The 2nd-Generation Pastors and Planters Fellowship is open not only to Asian Americans, but second-generation pastors of any ethnic origin called to ministry outside their personal cultural groups in the U.S., said event organizer Thomas Wong.
“We just want to encourage that second generation – who may not feel that they have resources, mentors or coaches – that they can access guys like us,” said Wong, president of the National Asian-American Second Generation Fellowship hosting the event.
First-generation pastors are also encouraged to attend, Wong said, to facilitate multigenerational dialogue.
The panel will encourage first generation pastors by alerting them that while many young people in their congregations may be called to ministry within their own immigrant groups, Wong said, “some of them may actually feel led and called to pastor beyond that.”
Convening in Room A118/A119 on level one of the Kay Bailey Hutchison Convention Center, the meeting is in conjunction with the 2018 Southern Baptist Convention Annual Meeting June 11-12 in the convention center.
Joining Wong as panelists will be Won Kwok, lead pastor of Maranatha Grace Church in Englewood Cliffs, N.J.; fellowship vice president A.J. Camota, pastor of International Christian Fellowship in Suffern, N.Y.; and James Choi, church planting catalyst for Baptist Convention Maryland/Delaware.
Wong is the lead pastor and planter of the two-year-old Point Community Church in East Brunswick, N.J., a fellowship of 50-70 worshipers including Chinese, Korean, Egyptian, Latino, African American, Indian, Jamaican and other ethnicities. He values diversity, he said, and achieved it in his own church plant by beginning with a multiethnic ministry team.
“Wherever it is that God is calling them,” Wong said of second-generation leaders, “we want [them] to feel like it’s still a win for the church. A win for the Kingdom is a win for the church, it doesn’t matter which church.”
The fellowship plans to encourage leaders to follow their calling.
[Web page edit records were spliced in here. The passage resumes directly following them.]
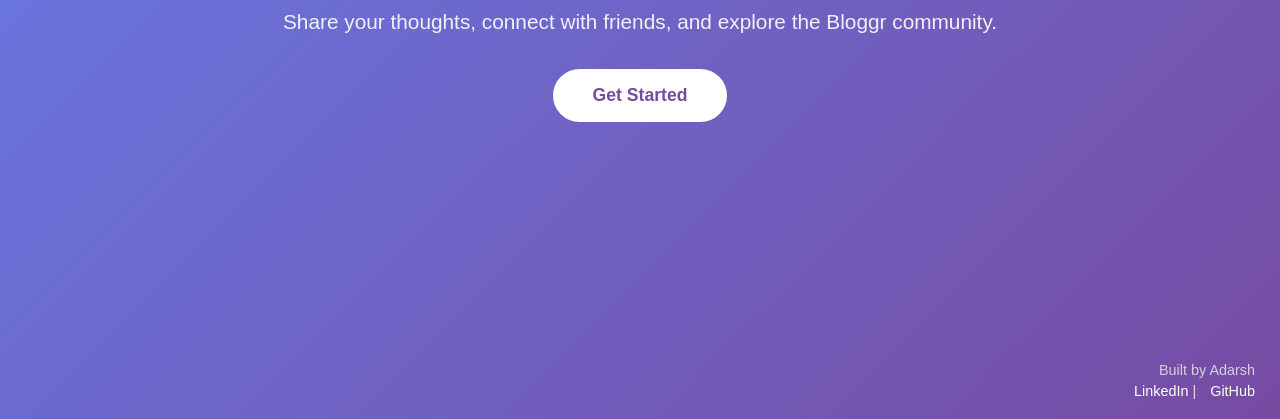
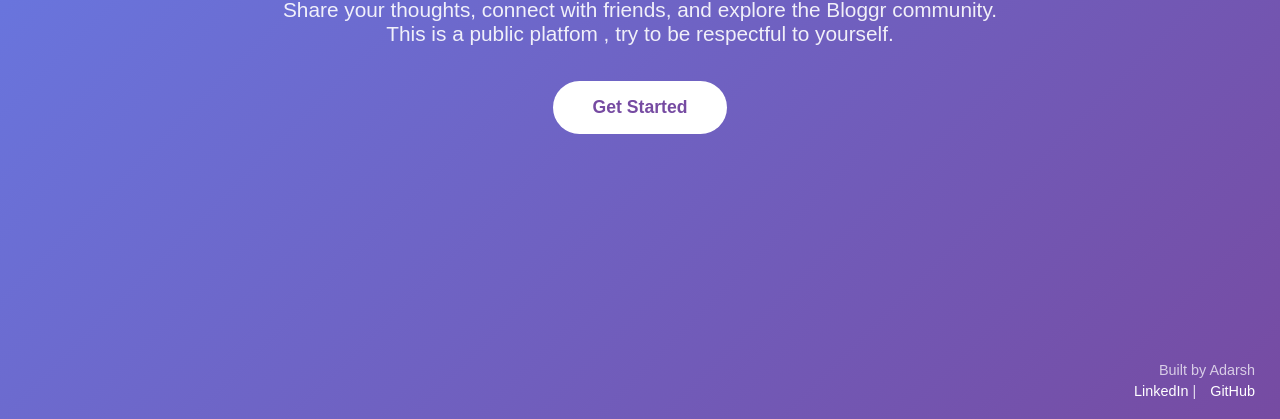
Before and after one commit to Adarsh54321/bloggr, a website: page frontend/index.html in a window 1280 px wide. Shown: the part 381-800 px from the top of the page. Drawn offline with Linux system fonts and the light colour scheme.

Commit message:
h1 p msgupdate

```diff
--- a/frontend/index.html
+++ b/frontend/index.html
@@ -105,6 +105,7 @@
 
         <p>
             Share your thoughts, connect with friends, and explore the Bloggr community.
+            This is a public platfom , try to be respectful to yourself.
         </p>
 
         <button onclick="window.location.href='login.html'">
```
“We want to tell them, one, you can do it, and secondly, if you need some mentoring, coaching, support and encouragement, there’s a large group of us guys who are second- and third-generation Asian American leaders” available to help, Wong told Baptist Press.
About 50 pastors are active in the second-generation fellowship, which the National Asian American Fellowship of the Southern Baptist Convention launched in June 2017.
(EDITOR’S NOTE – Diana Chandler is Baptist Press’ general assignment writer/editor.)